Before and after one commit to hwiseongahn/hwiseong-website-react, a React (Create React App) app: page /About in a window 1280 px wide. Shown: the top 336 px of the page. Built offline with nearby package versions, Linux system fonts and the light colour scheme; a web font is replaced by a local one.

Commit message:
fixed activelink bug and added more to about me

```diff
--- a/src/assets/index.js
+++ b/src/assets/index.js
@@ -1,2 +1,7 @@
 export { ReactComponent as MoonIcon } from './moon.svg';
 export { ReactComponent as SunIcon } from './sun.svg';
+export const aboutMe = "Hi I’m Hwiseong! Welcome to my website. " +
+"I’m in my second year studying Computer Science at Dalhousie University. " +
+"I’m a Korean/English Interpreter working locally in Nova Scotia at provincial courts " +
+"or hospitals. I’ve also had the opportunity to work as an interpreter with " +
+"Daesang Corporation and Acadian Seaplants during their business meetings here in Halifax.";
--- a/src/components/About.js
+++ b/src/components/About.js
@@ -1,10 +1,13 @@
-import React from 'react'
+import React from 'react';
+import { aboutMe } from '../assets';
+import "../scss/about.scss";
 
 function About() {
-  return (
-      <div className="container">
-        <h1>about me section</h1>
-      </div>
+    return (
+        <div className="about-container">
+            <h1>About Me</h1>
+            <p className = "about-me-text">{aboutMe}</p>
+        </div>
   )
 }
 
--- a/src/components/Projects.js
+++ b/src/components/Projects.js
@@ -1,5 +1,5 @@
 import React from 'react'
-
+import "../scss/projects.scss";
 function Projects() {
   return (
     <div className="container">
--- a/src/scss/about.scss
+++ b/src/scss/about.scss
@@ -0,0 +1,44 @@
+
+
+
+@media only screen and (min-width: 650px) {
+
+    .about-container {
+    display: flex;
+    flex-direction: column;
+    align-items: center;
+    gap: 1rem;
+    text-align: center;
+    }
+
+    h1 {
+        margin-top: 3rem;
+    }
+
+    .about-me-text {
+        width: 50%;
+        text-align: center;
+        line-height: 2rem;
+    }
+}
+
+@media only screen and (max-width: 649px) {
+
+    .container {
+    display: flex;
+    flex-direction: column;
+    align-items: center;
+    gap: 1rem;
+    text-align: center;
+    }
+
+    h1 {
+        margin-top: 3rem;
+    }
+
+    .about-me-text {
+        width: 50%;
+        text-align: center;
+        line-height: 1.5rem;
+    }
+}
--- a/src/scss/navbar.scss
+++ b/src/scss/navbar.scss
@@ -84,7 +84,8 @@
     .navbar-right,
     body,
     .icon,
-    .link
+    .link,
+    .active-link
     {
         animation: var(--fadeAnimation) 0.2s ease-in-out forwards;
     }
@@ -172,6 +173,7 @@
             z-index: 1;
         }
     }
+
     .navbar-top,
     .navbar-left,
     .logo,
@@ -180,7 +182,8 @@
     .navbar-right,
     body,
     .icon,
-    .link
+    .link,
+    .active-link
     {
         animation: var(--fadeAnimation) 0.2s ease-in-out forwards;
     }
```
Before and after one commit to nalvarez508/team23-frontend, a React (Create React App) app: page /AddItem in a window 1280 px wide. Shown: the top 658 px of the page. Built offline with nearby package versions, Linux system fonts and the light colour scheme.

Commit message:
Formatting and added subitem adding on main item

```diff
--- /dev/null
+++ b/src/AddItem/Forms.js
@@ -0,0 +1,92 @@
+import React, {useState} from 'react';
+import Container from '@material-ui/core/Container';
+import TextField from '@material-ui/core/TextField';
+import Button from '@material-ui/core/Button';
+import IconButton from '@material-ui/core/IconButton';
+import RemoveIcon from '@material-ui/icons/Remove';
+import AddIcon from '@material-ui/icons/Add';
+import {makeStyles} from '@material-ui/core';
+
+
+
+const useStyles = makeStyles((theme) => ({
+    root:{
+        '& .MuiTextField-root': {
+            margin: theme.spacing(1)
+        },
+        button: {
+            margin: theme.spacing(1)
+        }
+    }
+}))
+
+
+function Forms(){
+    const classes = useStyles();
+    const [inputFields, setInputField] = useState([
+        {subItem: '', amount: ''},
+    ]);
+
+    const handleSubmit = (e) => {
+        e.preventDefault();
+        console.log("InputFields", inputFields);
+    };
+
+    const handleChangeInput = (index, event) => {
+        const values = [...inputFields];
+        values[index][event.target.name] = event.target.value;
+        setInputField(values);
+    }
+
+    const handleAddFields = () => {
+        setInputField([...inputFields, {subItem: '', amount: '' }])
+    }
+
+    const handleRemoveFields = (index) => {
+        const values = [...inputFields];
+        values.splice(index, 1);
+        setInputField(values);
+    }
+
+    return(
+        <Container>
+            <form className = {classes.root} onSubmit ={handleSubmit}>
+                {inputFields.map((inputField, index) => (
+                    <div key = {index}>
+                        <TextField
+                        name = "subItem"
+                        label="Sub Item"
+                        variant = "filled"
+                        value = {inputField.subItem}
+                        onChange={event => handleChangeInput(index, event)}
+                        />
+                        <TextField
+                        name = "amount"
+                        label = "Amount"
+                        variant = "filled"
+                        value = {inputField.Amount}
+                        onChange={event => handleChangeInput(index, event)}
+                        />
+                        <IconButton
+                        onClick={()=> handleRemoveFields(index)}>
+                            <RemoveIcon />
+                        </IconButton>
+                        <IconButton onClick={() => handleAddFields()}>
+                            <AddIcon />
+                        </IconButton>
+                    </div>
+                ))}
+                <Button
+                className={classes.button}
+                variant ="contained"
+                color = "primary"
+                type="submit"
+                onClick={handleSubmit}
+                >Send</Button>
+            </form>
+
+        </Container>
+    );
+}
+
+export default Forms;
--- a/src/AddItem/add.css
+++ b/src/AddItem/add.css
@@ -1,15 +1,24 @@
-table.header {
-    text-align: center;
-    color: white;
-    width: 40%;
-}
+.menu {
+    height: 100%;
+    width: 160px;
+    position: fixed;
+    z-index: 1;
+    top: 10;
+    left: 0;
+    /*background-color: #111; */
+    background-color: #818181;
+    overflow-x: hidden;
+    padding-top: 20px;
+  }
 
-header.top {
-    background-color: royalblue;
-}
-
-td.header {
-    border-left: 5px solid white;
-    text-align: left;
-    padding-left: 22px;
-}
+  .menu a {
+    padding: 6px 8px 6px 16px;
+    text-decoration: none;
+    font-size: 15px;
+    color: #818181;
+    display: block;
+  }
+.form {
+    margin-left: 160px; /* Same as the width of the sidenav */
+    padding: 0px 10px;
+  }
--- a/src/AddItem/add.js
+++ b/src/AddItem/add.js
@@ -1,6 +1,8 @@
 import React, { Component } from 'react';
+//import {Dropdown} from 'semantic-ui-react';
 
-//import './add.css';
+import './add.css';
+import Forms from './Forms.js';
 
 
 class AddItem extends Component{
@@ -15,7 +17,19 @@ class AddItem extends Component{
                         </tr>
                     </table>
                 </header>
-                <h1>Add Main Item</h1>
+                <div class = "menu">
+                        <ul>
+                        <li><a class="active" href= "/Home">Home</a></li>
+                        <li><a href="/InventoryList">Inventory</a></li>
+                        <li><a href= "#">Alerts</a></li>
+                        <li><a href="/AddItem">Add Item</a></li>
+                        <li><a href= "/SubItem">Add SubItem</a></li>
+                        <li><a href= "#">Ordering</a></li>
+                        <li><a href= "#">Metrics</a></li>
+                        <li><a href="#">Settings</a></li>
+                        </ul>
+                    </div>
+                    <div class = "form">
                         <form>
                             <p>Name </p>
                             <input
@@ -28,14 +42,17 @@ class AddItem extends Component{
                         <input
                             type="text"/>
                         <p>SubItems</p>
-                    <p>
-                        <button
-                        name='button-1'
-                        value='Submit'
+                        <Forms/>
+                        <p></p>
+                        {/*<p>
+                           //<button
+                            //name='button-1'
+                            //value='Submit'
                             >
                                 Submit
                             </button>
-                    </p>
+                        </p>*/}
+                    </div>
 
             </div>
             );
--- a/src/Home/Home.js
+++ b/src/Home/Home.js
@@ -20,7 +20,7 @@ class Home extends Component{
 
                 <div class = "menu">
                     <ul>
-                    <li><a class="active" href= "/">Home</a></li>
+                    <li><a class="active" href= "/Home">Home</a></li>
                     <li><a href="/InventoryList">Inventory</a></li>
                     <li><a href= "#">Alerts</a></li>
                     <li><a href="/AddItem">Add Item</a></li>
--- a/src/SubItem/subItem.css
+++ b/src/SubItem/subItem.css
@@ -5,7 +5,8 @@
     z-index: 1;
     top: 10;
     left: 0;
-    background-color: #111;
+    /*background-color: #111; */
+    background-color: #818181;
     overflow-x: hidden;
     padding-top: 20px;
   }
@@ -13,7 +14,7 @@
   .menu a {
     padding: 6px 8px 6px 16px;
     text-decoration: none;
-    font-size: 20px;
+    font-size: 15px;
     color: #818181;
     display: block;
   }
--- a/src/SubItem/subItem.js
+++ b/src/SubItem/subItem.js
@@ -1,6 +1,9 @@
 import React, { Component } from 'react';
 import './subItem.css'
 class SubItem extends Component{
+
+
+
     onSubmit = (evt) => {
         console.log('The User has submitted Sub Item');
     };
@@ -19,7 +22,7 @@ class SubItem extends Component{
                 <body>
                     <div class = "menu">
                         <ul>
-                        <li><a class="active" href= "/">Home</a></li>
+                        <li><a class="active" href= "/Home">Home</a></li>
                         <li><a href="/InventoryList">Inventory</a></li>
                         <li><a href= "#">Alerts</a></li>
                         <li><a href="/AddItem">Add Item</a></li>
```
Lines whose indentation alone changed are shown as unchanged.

----

ACTION ITEM: Filter the listing so that only lines holding the word "color" remain, and copy those lines.

WRITTEN RESPONSE:
+                color = "primary"
-    color: white;
+    /*background-color: #111; */
+    background-color: #818181;
-    background-color: royalblue;
+    color: #818181;
-    background-color: #111;
+    /*background-color: #111; */
+    background-color: #818181;
     color: #818181;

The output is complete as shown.